It’s unclear why the plane crashed, but another police spokesperson, Jennifer Worthen, said it happened shortly after taking off from South Valley Regional Airport.
Veronica Taylor said she was at a nearby park when she saw a plane that “was super low, and it was so loud.” She pointed it out to her son.
Taylor said she continued to watch and thought to herself that the plane needed to gain some altitude. It was much too low.
“Then, all of a sudden, it disappeared from my view,” and Taylor said she saw a “big flame and a big plume of smoke” as it crashed.
She said that before the plane crashed, she noticed it making a noise that sounded to her like the engine was struggling.
The Federal Aviation Administration was at the scene beginning its investigation Saturday afternoon, Worthen said.
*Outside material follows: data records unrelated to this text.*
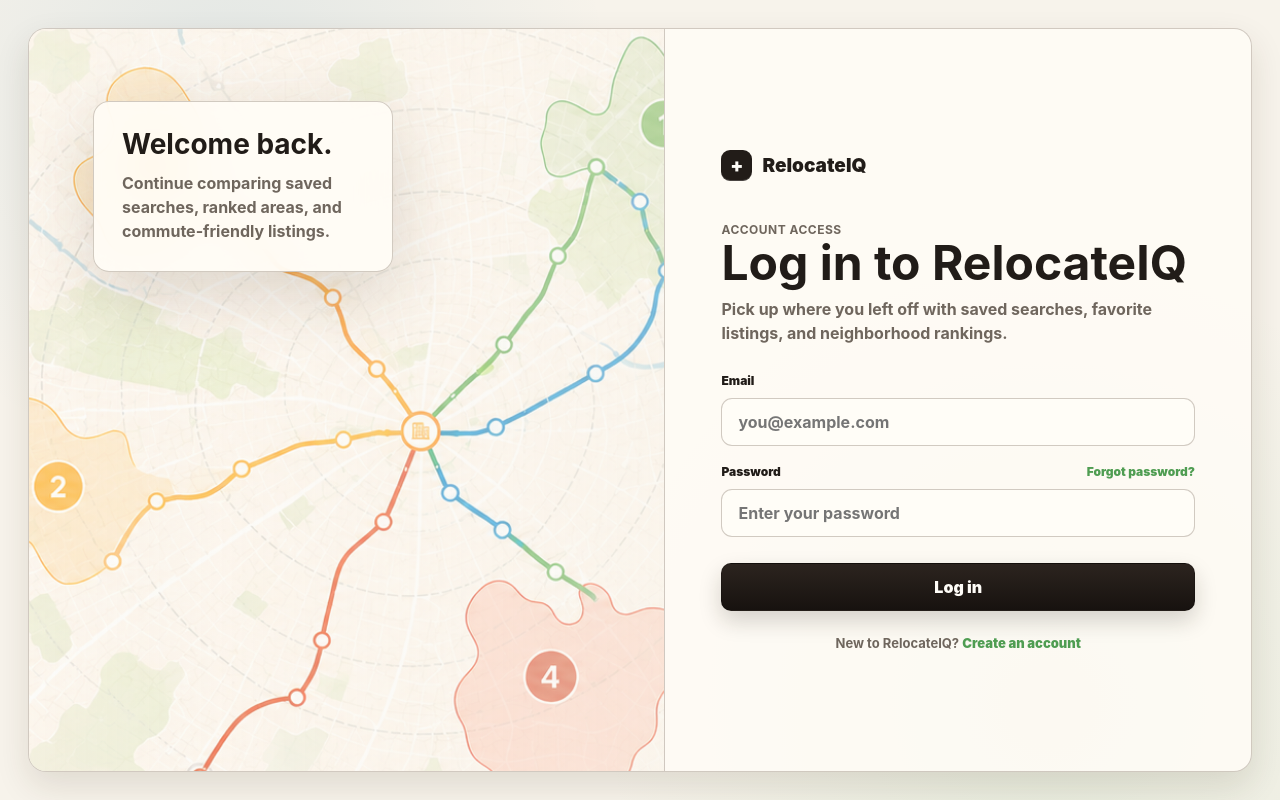
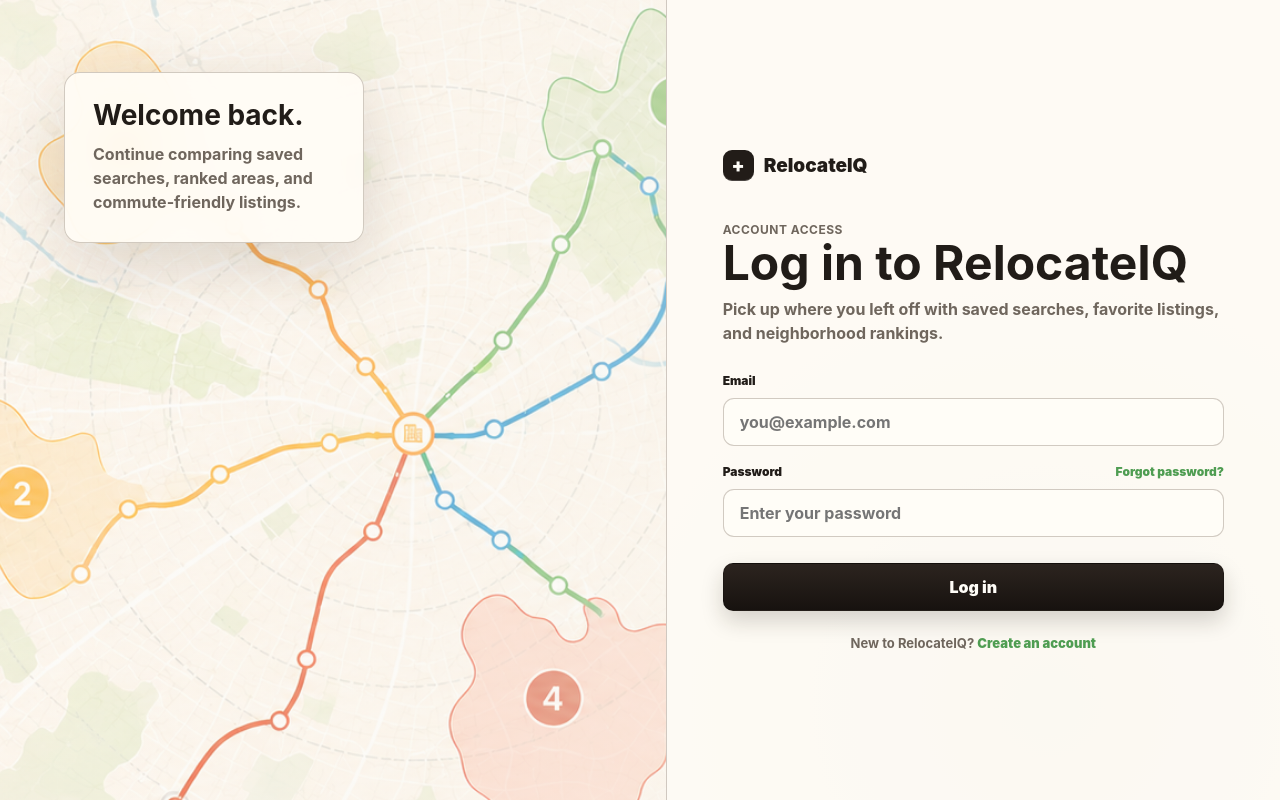
Before and after one commit to saat12d/relocateiq, a React app in the folder frontend/: page /login in a window 1280 px wide. Built offline with nearby package versions, Linux system fonts and the light colour scheme; no server answers; the HTML template or start-up script is replaced by a standard one.

Commit message:
Remove auth page frame

```diff
--- a/frontend/src/index.css
+++ b/frontend/src/index.css
@@ -346,7 +346,6 @@
 
 .auth-page {
   min-height: 100vh;
-  padding: 28px;
   background:
     radial-gradient(circle at 18% 12%, rgba(35, 119, 168, 0.1), transparent 24rem),
     radial-gradient(circle at 82% 88%, rgba(79, 157, 82, 0.1), transparent 28rem),
@@ -357,11 +356,8 @@
   display: grid;
   grid-template-columns: minmax(320px, 1fr) minmax(360px, 0.92fr);
   overflow: hidden;
-  min-height: calc(100vh - 56px);
-  border: 1px solid var(--line-strong);
-  border-radius: 18px;
+  min-height: 100vh;
   background: rgba(255, 252, 246, 0.86);
-  box-shadow: var(--soft-shadow);
 }
 
 .auth-map-panel {
@@ -526,15 +522,8 @@
 }
 
 @media (max-width: 920px) {
-  .auth-page {
-    padding: 0;
-  }
-
   .auth-shell {
     grid-template-columns: 1fr;
-    min-height: 100vh;
-    border: 0;
-    border-radius: 0;
   }
 
   .auth-map-panel {
```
It and the National Transportation Safety Board will investigate the crash.
Worthen said the community quickly came together to help the people on the plane and a person who was inside one of the homes.
Residents said the neighborhood was tight-knit, and it showed Saturday as dozens gathered in the streets in the crash aftermath, discussing what they’d seen and sharing information about a woman in one of the homes who’d been injured. Some set up lawn chairs in the shade as they waited.
Cigarroa said she doesn’t remember deciding to run toward the crash. She just did it, like an automatic “fight or flight” response.
“As soon as I saw what happened,” she said, “I just got my first-aid kit and went.”
When she got to the yard, she said she talked to a woman who’d been badly burned and had deep cuts on her legs and arms. She also saw two children, one she guessed was a toddler. The other, she thought, was a teenager.
Before paramedics arrived, the 21-year-old Cigarroa, who is studying to be a nurse, packed victims’ wounds with gauze to stop the bleeding. She did what she could to help when medics arrived.
Then, after ambulances had taken everyone away, and firefighters had put out the blaze, she went back home to try to process what she’d just seen.